the giving tree and the taking wretch
The duality of its interpretations – one seeing it as the poetic story of unconditional love between a boy and his tree, and the other as the darkly faithless portrait of a selfish boy who keeps on taking from a tree that keeps on giving – illustrates some of the longest-running debates of moral philosophy: Is there such a thing as true altruism, and are human beings innately kind and selfless or innately unscrupulous and selfish? (We choose to side – and live – with the former.)
What do you think? I’m afraid I have to subscribe to the latter notion—not of humanity in general, but of this story—, although I generally believe in giving people the benefit of the doubt (and often chide A. for being prone to jumping to a pessimistic conclusion). But in this case I really cannot make a case for the boy. This kind of “user mentality” is repugnant. There is no way for me to see past the boy driving the tree further and further down with his passive-aggressive demands.
The greatest danger of reading this book as the story of a selfless tree which rejoices in giving, therefore, is that with this idea comes a justification of the boy’s behaviour, interpreting it, I guess, as gratitude and acceptance of the tree’s benevolence. This is too much of a price to pay for teaching a child that giving is necessary and enjoyable, which message is, in my view, of lesser priority than that of not abusing kindness and practising gratitude and humility.

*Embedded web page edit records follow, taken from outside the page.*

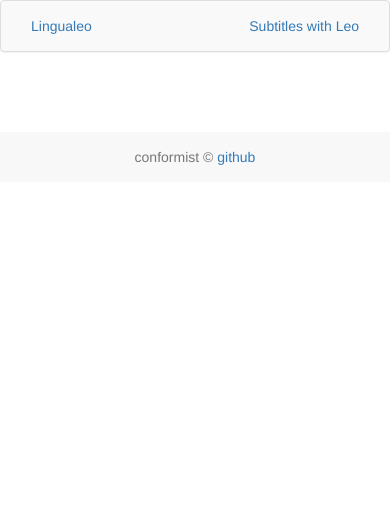
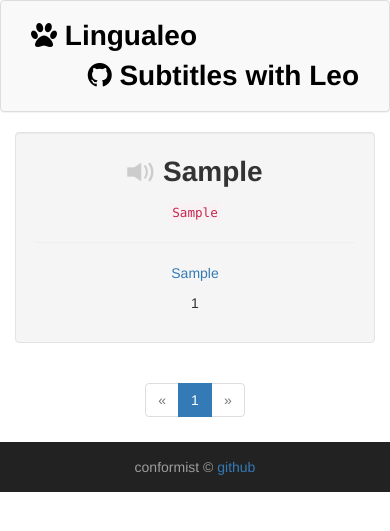
Before and after one commit to conformist-mw/subtitles-with-leo, a Flask app: page / in a window 390 px wide. Shown: the top 531 px of the page. Run offline with Flask 2, Linux system fonts and the light colour scheme; tables that the repository leaves empty hold one stand-in row (values such as "Sample post"); parts of the project's set-up code (start-up, migrations or seed data) failed here and were passed over; some libraries are stand-ins or nearby versions.

Commit message:
simplify onclick func by pass this object, other changes

```diff
--- a/templates/index.html
+++ b/templates/index.html
@@ -34,32 +34,44 @@
 			.inner:hover > .remove {
 				display: block;
 			}
+			.panel-body a {
+				color: black;
+				font-size: 2em;
+				font-weight: bold;
+			}
+			.panel-body a:hover {
+				text-decoration: none;
+			}
 		</style>
 	</head>
 	<body>
 		<div class="panel panel-default" style="background: #faf9f9">
 			<div class="container">
 				<div class="panel-body">
-					<a href="https://lingualeo.com">Lingualeo</a>
-					<a class="pull-right" href="https://github.com/conformist-mw/subtitles-with-leo">Subtitles with Leo</a>
+					<a href="https://lingualeo.com"><i class="fa fa-paw" aria-hidden="true"></i> Lingualeo</a>
+					<a class="pull-right" href="https://github.com/conformist-mw/subtitles-with-leo"><i class="fa fa-github" aria-hidden="true"></i> Subtitles with Leo</a>
 				</div>
 			</div>
 		</div>
 		<div class="container">
 			<div class="row">
-				{% for item in data %}
+				{% for item in words.items %}
 				<div class="col-md-4">
-					<div  id="{{ item['word'] }}" class="col-md-12 inner text-center well">
-						<a data-word="{{ item['word'] }}" onclick="ignoreWord({{ item['word'] }}Ignore);" id="{{ item['word'] }}Ignore" class="remove" href="#/" title="ignore word"><i class="glyphicon glyphicon-remove"></i></a>
-						<p class="head"><a href="#/" onclick="playWord('{{ item['word'] }}Audio')"><i class="glyphicon glyphicon-volume-up"></i></a> {{ item['word'] }}</p>
-						<code>{{ item['transcription'] }}</code>
-						<audio id="{{ item['word'] }}Audio" src="{{ item['sound_url'] }}"></audio>
+					<div class="col-md-12 inner text-center well">
+						<a data-id="{{ item.id }}" data-word="{{ item.value }}" data-transcription="{{ item.transcription }}" onclick="ignoreWord(this);" class="remove" href="#/" title="ignore word">
+							<i class="glyphicon glyphicon-remove"></i>
+						</a>
+						<p class="head">
+							<a href="#/" onclick="playWord(this)"><i class="glyphicon glyphicon-volume-up"></i></a>
+						{{ item.value }}</p>
+						<code>{{ item.transcription }}</code>
+						<audio src="{{ item.sound_url }}"></audio>
 						<hr>
-						{% for translate in item['translations'] %}
+						{% for translate in item.translates|sort(attribute='votes', reverse=True) %}
 						<p class="col-md-9">
-							<a id="{{ item['word'] }}{{ translate['translate_id'] }}" data-word="{{ item['word'] }}" data-word_id="{{ item['word_id'] }}" data-translate_value="{{ translate['translate_value'] }}" data-translate_id="{{ translate['translate_id'] }}" onclick="addWord({{ item['word'] }}{{ translate['translate_id'] }});" href="#/">{{ translate['translate_value'] }}</a>
+							<a id="id{{ translate.id }}" data-word="{{ item.value }}" data-translate="{{ translate.value }}" data-translate_id="{{ translate.id }}" data-word_id="{{ item.id }}" data-transcription="{{ item.transcription }}" onclick="addWord(this);" href="#/">{{ translate.value }}</a>
 						</p>
-						<p class="col-md-3">{{ translate['translate_votes'] }}</p>
+						<p class="col-md-3">{{ translate.votes }}</p>
 						{% endfor %}
 					</div>
 				</div>
@@ -68,48 +80,73 @@
 				{% endif %}
 				{% endfor %}
 			</div>
+			<div class="col-md-12">
+				<div class="text-center">
+		      <ul class="pagination">
+		      {% if words.has_prev %}
+		        <li><a href="{{ url_for(request.endpoint, page=words.prev_num) }}"><span>«</span></a></li>
+		      {% else %}
+		        <li class="disabled"><span>«</span></li>
+		      {% endif %}
+		      {% for page in words.iter_pages() %}
+		        {% if page %}
+		          {% if page != words.page %}
+		            <li><a href="{{ url_for(request.endpoint, page=page) }}">{{ page }}</a></li>
+		          {% else %}
+		            <li class="active"><span>{{ page }}</span></li>
+		          {% endif %}
+		        {% else %}
+		          <li><span class="ellipsis">...</span></li>
+		        {% endif %}
+		      {% endfor %}
+		      {% if words.has_next %}
+		        <li><a href="{{ url_for(request.endpoint, page=words.next_num) }}"><span>»</span></a></li>
+		      {% else %}
+		        <li class="disabled"><span>»</span></li>
+		      {% endif %}
+		      </ul>
+		    </div>
+	    </div>
 		</div>
-		<div style="height: 60px;">
-		</div>
-		<nav class="navbar-default navbar-bottom">
+		<div class="navbar-inverse navbar-bottom">
 			<div class="container">
 				<div class="col-sm-12 text-center navbar-text">
 					conformist © <a href="https://github.com/conformist-mw">github</a>
 				</div>
 			</div>
-		</nav>
+		</div>
 	</body>
 	<script type="text/javascript">
-		function playWord(audioId){
-			var word = document.getElementById(audioId);
-			word.play();
-		}
-		function addWord(id){
-			var translate_value = $(id).data('translate_value');
-			var translate_id = $(id).data('translate_id');
-			var word_id = $(id).data('word_id');
-			var word = $(id).data('word');
+		function playWord(elem){
+			var audio = $(elem).parent().siblings()[2];
+			audio.play();
+		};
+		function addWord(elem){
+			var word = $(elem).data('word');
+			var word_id = $(elem).data('word_id');
+			var translate = $(elem).data('translate');
+			var translate_id = $(elem).data('translate_id');
+			var transcription = $(elem).data('transcription');
 			data = {
 				'word_id': word_id,
-				'speech_part_id': 0,
-				'groupId': 'dictionary',
-				'translate_id': translate_id,
-				'translate_value': translate_value,
-				'user_word_value': word
+				'translate_id': translate_id
 			};
-			$.post('http://localhost:5000/addWord', data)
+			$.post('http://192.168.1.4:5000/addWord', data)
 				.done(function(){
-					var str = '<p class="head">' + word + '</p><p>' + translate_value + '</p>';
-					$('#' + word).html(str);
+					var div = $(elem).parents('div.well');
+					var str = '<p class="head">' + word + '</p><code>' + transcription + '</code><hr><strong class="text-success" style="font-size: 2em;">' + translate + '</strong>';
+					div.html(str);
 				});
-		}
-		function ignoreWord(word_id){
-			var word = $(word_id).data('word');
-			console.log(word);
-			$.post('http://localhost:5000/ignoreWord', {'word': word})
+		};
+		function ignoreWord(elem){
+			var id = $(elem).data('id');
+			var word = $(elem).data('word');
+			var transcription = $(elem).data('transcription');
+			$.post('http://192.168.1.4:5000/ignoreWord', {'id': id})
 				.done(function(){
-					var str = '<p class="head">' + word + '</p><br><p>Ignored</p>';
-					$('#' + word).html(str);
+					var div = $(elem).parent('div.well');
+					var str = '<p class="head">' + word + '</p><code>' + transcription + '</code><hr><strong class="text-danger text-uppercase">Ignored</strong>';
+					div.html(str);
 				});
 		}
 	</script>
```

If ever I have a child, I believe I will read this book with him, and the character I will emphasize shall not be the mono-dimensional, unequivocally good if overly submissive tree. It will be that of the manipulative ingrate who learns at an early age to emotionally bully kinder people into giving him whatever he wants at great cost to themselves. My message will be both Do Not Be That Boy and Do Not Be That Tree—never let anyone do you such an injustice.